in sewer pipes and delivered to the 75th Street Wastewater Treatment
Plant. Here the used water undergoes extensive treatment including:
settling, filtering, solids contact, and chlorination/dechlorination
before it is discharged into Boulder Creek for users downstream.
The third set of water pipes
are those that collect stormwater runoff from streets, parking lots,
roofs and other surfaces and carries it to the nearest creek. Storm
drains are connected directly to creeks and ditches in Boulder. What
this means is that anything that gets picked up by stormwater such as
litter, fertilizer, oil, leaves, pet waste and more is discharged directly
to a creek. It is important that we work to keep our streets, yards
and parking lot clean in order to keep our creeks clean.
- Map of Boulder Creek Watershed
- Check out Boulder Water
- Copies of The Boulder
Water Story Student Video Worksheet
- Check out Water History
Water Story Activity- 13 minute video
1. Start this session by
watching Boulder's Water Story. This video lays out the Boulder water
supply system. It discusses the three major sources of drinking water
supply and reviews drinking water and wastewater treatment. It provides
a good overview of the water supply systemwhich will lend itself to
further discussions including: water quality, urban development,water
pollution, interconnection of humans and environment, and more.
2. After viewing the video,
you can transition into a discussion about the history of Boulder's
The Water History Trunk (a
collection of antique water artifacts) is available for check out from
the Water Resource Educator. For this activity, arrange artifacts on
a table for the students to browse through. After all students have
had the opportunity to review the items, pick one out and have a volunteer
from the class explain what it is and how/why it was used. Do this with
each of the items as time permits.
to Boulder's Water Story Quiz
1. What are the three sources
of Boulder's drinking water?
Arapaho Glacier (40%), Barker

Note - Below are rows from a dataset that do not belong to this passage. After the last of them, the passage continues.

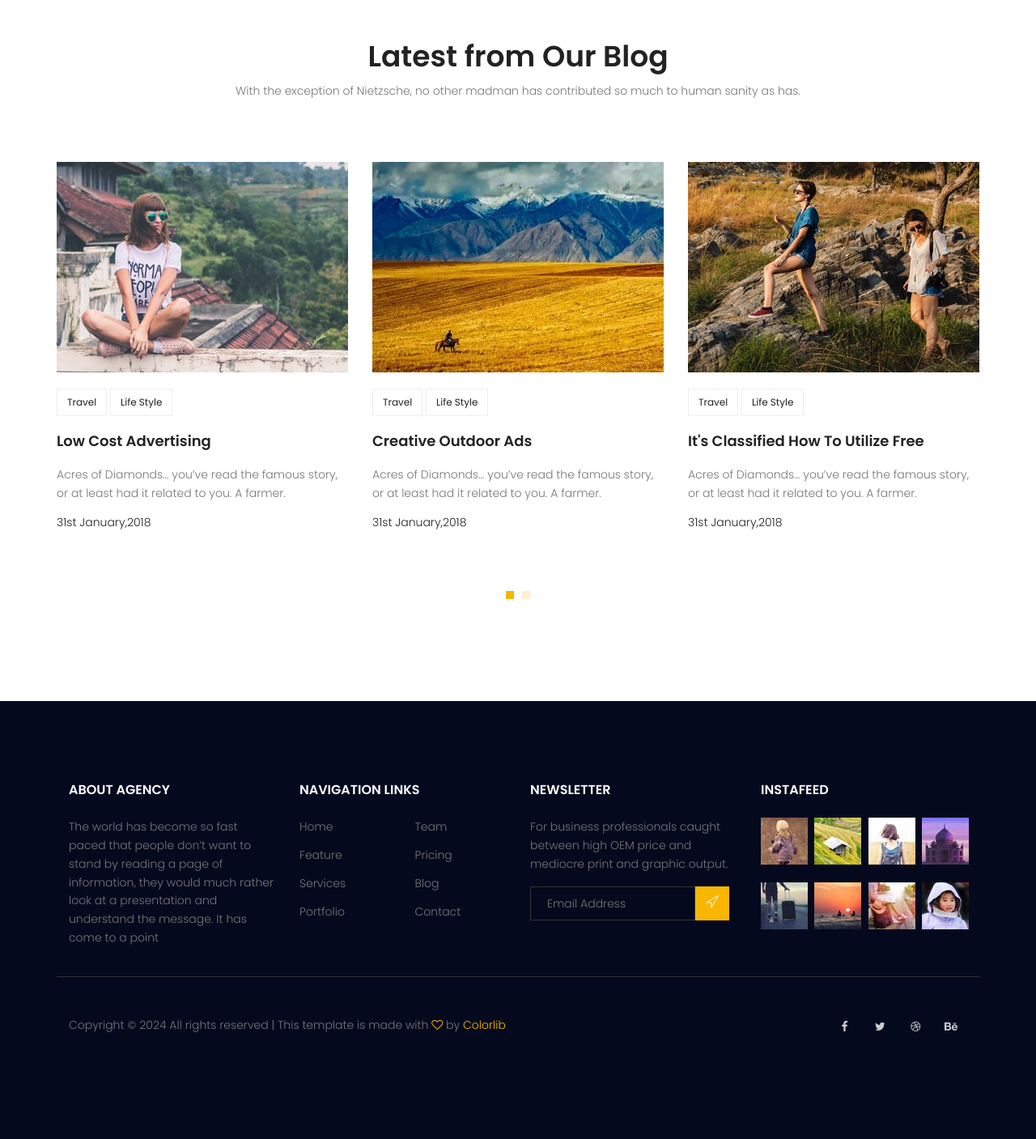
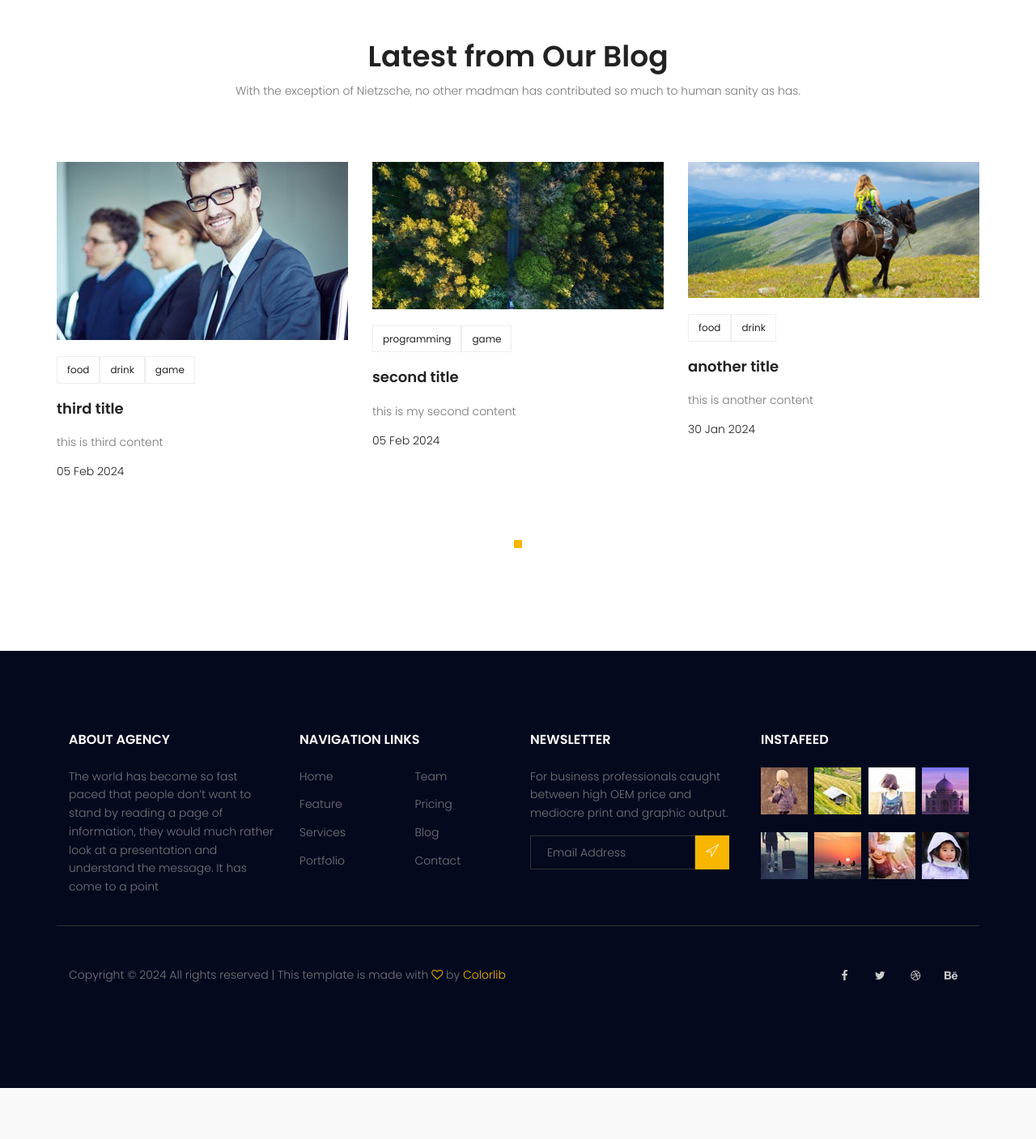
Before and after one commit to Behnam-72/Mysite, a Django app: page / in a window 1280 px wide. Shown: the part 2589-3996 px from the top of the page at 81% size. After the commit the page ends 3933 px from the top, so only its background shows below. Run offline with Django 4.2, Linux system fonts and the light colour scheme; data comes from the database, SQL or seed files in the repository; both versions use the stored data as it was after the commit; some libraries are stand-ins or nearby versions.

Commit message:
lastest-post
latest post in home page

```diff
--- a/blog/models.py
+++ b/blog/models.py
@@ -21,6 +21,9 @@ class Post(models.Model):
     creaded_date = models.DateTimeField(auto_now_add = True)
     updated_date = models.DateTimeField(auto_now = True)
 
+    class Meta:
+        ordering = ['published_date']
+
     def __str__(self):
         return self.title
 
--- a/blog/templatetags/blog_tags.py
+++ b/blog/templatetags/blog_tags.py
@@ -1,19 +1,12 @@
 from django import template
 from blog.models import Post
 from blog.models import Category
+from django.utils import timezone
 register = template.Library()
 
-@register.simple_tag
-def totalposts():
-    posts = Post.objects.filter(status=1)
-    return posts
 
-@register.filter
-def snippet(value, arg):
-    return value[:arg] + '...'
-
-@register.inclusion_tag('blog/latest-posts.html')
-def latest_post():
+@register.inclusion_tag('blog/popular-posts.html')
+def popular_post():
     posts = Post.objects.filter(status=1).order_by('published_date')[:2]
     return {'posts':posts}
 
@@ -26,3 +19,8 @@ def post_category():
         cat_dict[name] = posts.filter(category=name).count()
 
     return {'categories':cat_dict}
+
+@register.inclusion_tag('blog/latest-post.html')
+def latest_post():
+    posts = Post.objects.filter(status=1, published_date__lte=timezone.now()).order_by('-published_date')[:6]
+    return {'posts': posts}
--- a/blog/views.py
+++ b/blog/views.py
@@ -2,11 +2,11 @@ from django.shortcuts import render,get_object_or_404
 from blog.models import Post
 from django.utils import timezone
 def blog_page(request, cat_name=None, author_name=None):
-    posts = Post.objects.all()
+    posts = Post.objects.filter(status=True, published_date__lte=timezone.now())
     if cat_name:
-        posts = posts.filter(category__name=cat_name)
+        posts = posts.filter(category__name=cat_name, status=True, published_date__lte=timezone.now())
     if author_name:
-        posts = posts.filter(author__username=author_name)
+        posts = posts.filter(author__username=author_name, status=True, published_date__lte=timezone.now())
     context = {'posts': posts}
     return render(request, 'blog/blog-home.html', context)
 
--- a/templates/blog/blog-single.html
+++ b/templates/blog/blog-single.html
@@ -255,7 +255,8 @@
 						</p>
 					</div>
 					<div class="single-sidebar-widget popular-post-widget">
-						{% latest_post %}
+						<h4 class="popular-title">Popular Posts</h4>
+						{% popular_post %}
 						</div>
 					</div>
 					<div class="single-sidebar-widget ads-widget">
--- /dev/null
+++ b/templates/blog/latest-post.html
@@ -0,0 +1,34 @@
+{% load static %}
+
+<div class="row">
+    <div class="active-recent-blog-carusel">
+        {% for post in posts %}
+        <div class="single-recent-blog-post item">
+            <div class="thumb">
+                <img class="img-fluid" src="{{post.image.url}}" alt="">
+            </div>
+            <div class="details">
+                <div class="tags">
+                    <ul>
+                        {% for cat in post.category.all %}
+                        <li>
+                            <a href="{% url 'blog:category' cat_name=cat.name %}">
+                                    {{cat.name}}
+                                {% endfor %}
+                            </a>
+                        </li>
+
+                    </ul>
+                </div>
+                <a href="{% url 'blog:single' pid=post.id %}">
+                    <h4 class="title">{{post.title}}</h4>
+                </a>
+                <p>
+                    {{post.content}}
+                </p>
+                <h6 class="date">{{post.published_date|date:'d M Y'}}</h6>
+            </div>
+        </div>
+        {% endfor %}
+    </div>
+</div>
--- a/templates/blog/latest-posts.html
+++ b/templates/blog/popular-posts.html
@@ -1,7 +1,6 @@
 {% load static %}
 
 <div class="single-sidebar-widget popular-post-widget">
-    <h4 class="popular-title">Popular Posts</h4>
     <div class="popular-post-list">
         {% for post in posts %}
         <div class="single-post-list d-flex flex-row align-items-center">
--- a/templates/website/index.html
+++ b/templates/website/index.html
@@ -1,5 +1,6 @@
 {% extends 'base.html' %}
 {% load static %}
+{% load blog_tags %}
 {% block content %}
 
 <!-- start banner Area -->
@@ -191,161 +192,7 @@
 				</div>
 			</div>
 		</div>
-		<div class="row">
-			<div class="active-recent-blog-carusel">
-				<div class="single-recent-blog-post item">
-					<div class="thumb">
-						<img class="img-fluid" src="{% static 'img/b1.jpg' %}" alt="">
-					</div>
-					<div class="details">
-						<div class="tags">
-							<ul>
-								<li>
-									<a href="#">Travel</a>
-								</li>
-								<li>
-									<a href="#">Life Style</a>
-								</li>
-							</ul>
-						</div>
-						<a href="#">
-							<h4 class="title">Low Cost Advertising</h4>
-						</a>
-						<p>
-							Acres of Diamonds… you’ve read the famous story, or at least had it related to you. A
-							farmer.
-						</p>
-						<h6 class="date">31st January,2018</h6>
-					</div>
-				</div>
-				<div class="single-recent-blog-post item">
-					<div class="thumb">
-						<img class="img-fluid" src="{% static 'img/b2.jpg' %}" alt="">
-					</div>
-					<div class="details">
-						<div class="tags">
-							<ul>
-								<li>
-									<a href="#">Travel</a>
-								</li>
-								<li>
-									<a href="#">Life Style</a>
-								</li>
-							</ul>
-						</div>
-						<a href="#">
-							<h4 class="title">Creative Outdoor Ads</h4>
-						</a>
-						<p>
-							Acres of Diamonds… you’ve read the famous story, or at least had it related to you. A
-							farmer.
-						</p>
-						<h6 class="date">31st January,2018</h6>
-					</div>
-				</div>
-				<div class="single-recent-blog-post item">
-					<div class="thumb">
-						<img class="img-fluid" src="{% static 'img/b3.jpg' %}" alt="">
-					</div>
-					<div class="details">
-						<div class="tags">
-							<ul>
-								<li>
-									<a href="#">Travel</a>
-								</li>
-								<li>
-									<a href="#">Life Style</a>
-								</li>
-							</ul>
-						</div>
-						<a href="#">
-							<h4 class="title">It's Classified How To Utilize Free</h4>
-						</a>
-						<p>
-							Acres of Diamonds… you’ve read the famous story, or at least had it related to you. A
-							farmer.
-						</p>
-						<h6 class="date">31st January,2018</h6>
-					</div>
-				</div>
-				<div class="single-recent-blog-post item">
-					<div class="thumb">
-						<img class="img-fluid" src="{% static 'img/b1.jpg' %}" alt="">
-					</div>
-					<div class="details">
-						<div class="tags">
-							<ul>
-								<li>
-									<a href="#">Travel</a>
-								</li>
-								<li>
-									<a href="#">Life Style</a>
-								</li>
-							</ul>
-						</div>
-						<a href="#">
-							<h4 class="title">Low Cost Advertising</h4>
-						</a>
-						<p>
-							Acres of Diamonds… you’ve read the famous story, or at least had it related to you. A
-							farmer.
-						</p>
-						<h6 class="date">31st January,2018</h6>
-					</div>
-				</div>
-				<div class="single-recent-blog-post item">
-					<div class="thumb">
-						<img class="img-fluid" src="{% static 'img/b2.jpg' %}" alt="">
-					</div>
-					<div class="details">
-						<div class="tags">
-							<ul>
-								<li>
-									<a href="#">Travel</a>
-								</li>
-								<li>
-									<a href="#">Life Style</a>
-								</li>
-							</ul>
-						</div>
-						<a href="#">
-							<h4 class="title">Creative Outdoor Ads</h4>
-						</a>
-						<p>
-							Acres of Diamonds… you’ve read the famous story, or at least had it related to you. A
-							farmer.
-						</p>
-						<h6 class="date">31st January,2018</h6>
-					</div>
-				</div>
-				<div class="single-recent-blog-post item">
-					<div class="thumb">
-						<img class="img-fluid" src="{% static 'img/b3.jpg' %}" alt="">
-					</div>
-					<div class="details">
-						<div class="tags">
-							<ul>
-								<li>
-									<a href="#">Travel</a>
-								</li>
-								<li>
-									<a href="#">Life Style</a>
-								</li>
-							</ul>
-						</div>
-						<a href="#">
-							<h4 class="title">It's Classified How To Utilize Free</h4>
-						</a>
-						<p>
-							Acres of Diamonds… you’ve read the famous story, or at least had it related to you. A
-							farmer.
-						</p>
-						<h6 class="date">31st January,2018</h6>
-					</div>
-				</div>
-
-			</div>
-		</div>
+		{% latest_post %}
 	</div>
 </section>
 <!-- End recent-blog Area -->
```
Also changed, not shown: templates/blog/blog-home.html (+1 -46 lines), db.sqlite3, media/blog/cat-widget1.jpg (added), media/blog/cat-widget2_jnMkVEk.jpg (added), media/blog/cat-widget3.jpg (added).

Reservoir (40%) and the Colorado River via the Colorado-Big Thompson
Windy Gap Diversion Project (20%) which is delivered to Boulder Reservoir
through the Boulder Feeder Canal from Carter Lake.
2. What are the advantages/disadvantages
to piping our water from Silver Lake and Barker to the Betasso Drinking
Advantages: Water does not
evaporate out of the pipes, and it cannot be contaminated
Disadvantages: It is expensive
to build and maintain pipelines; pipelines are not beautiful like a
3. What are the advantages/disadvantages
to using Boulder Reservoir as a drinking water source and a place for
Advantages: it provides two
things-- water and fun-- from the same body of water.
can add pollutants to the water that make it more difficult to treat.
4. What is the average rainfall
for Boulder? (14-18 inches/yr.)
5. List several ways that
you conserve water.
6. We cannot make more water
for our use; all the water that is available to use is right here on
Earth. Knowing this, what types of actions should we take with regards
to water pollution, water quality, and conservation?
1. Have students do research
on the history of water in Boulder. Examples
- Historic water uses in
Boulder (mining, farming, etc).
- Ditches: Who owns them?
Who uses them? What are they for?
- Hydropower in Boulder
Much of this information
can be found through the BASIN website.
2. Visit Betasso Water Treatment
Plant or the 75th Street Wastewater Plant
- Storm drains
- City of Boulder Water
Resource Educator 413-7365
- City of Boulder Stormwater
Quality Office 413-7350
- City of Boulder Drinking
Water Program 413-7400
- City of Boulder Wastewater
Treatment Plant 413-7340
- WWW sites: http://csf.colorado.edu/bcwatershed
Phyllis Smith. A History
of the Waterworks of Boulder, CO. April 1986
The Boulder Water Story video
#4.3 Students know major
sources of water, its uses and importance, and its cyclic patterns of
movement through the environment.
#5 Students know ways that
science, technology, and human activity have an impact on the world
and its resources.
Return to the top
Return to WatershED Table of Contents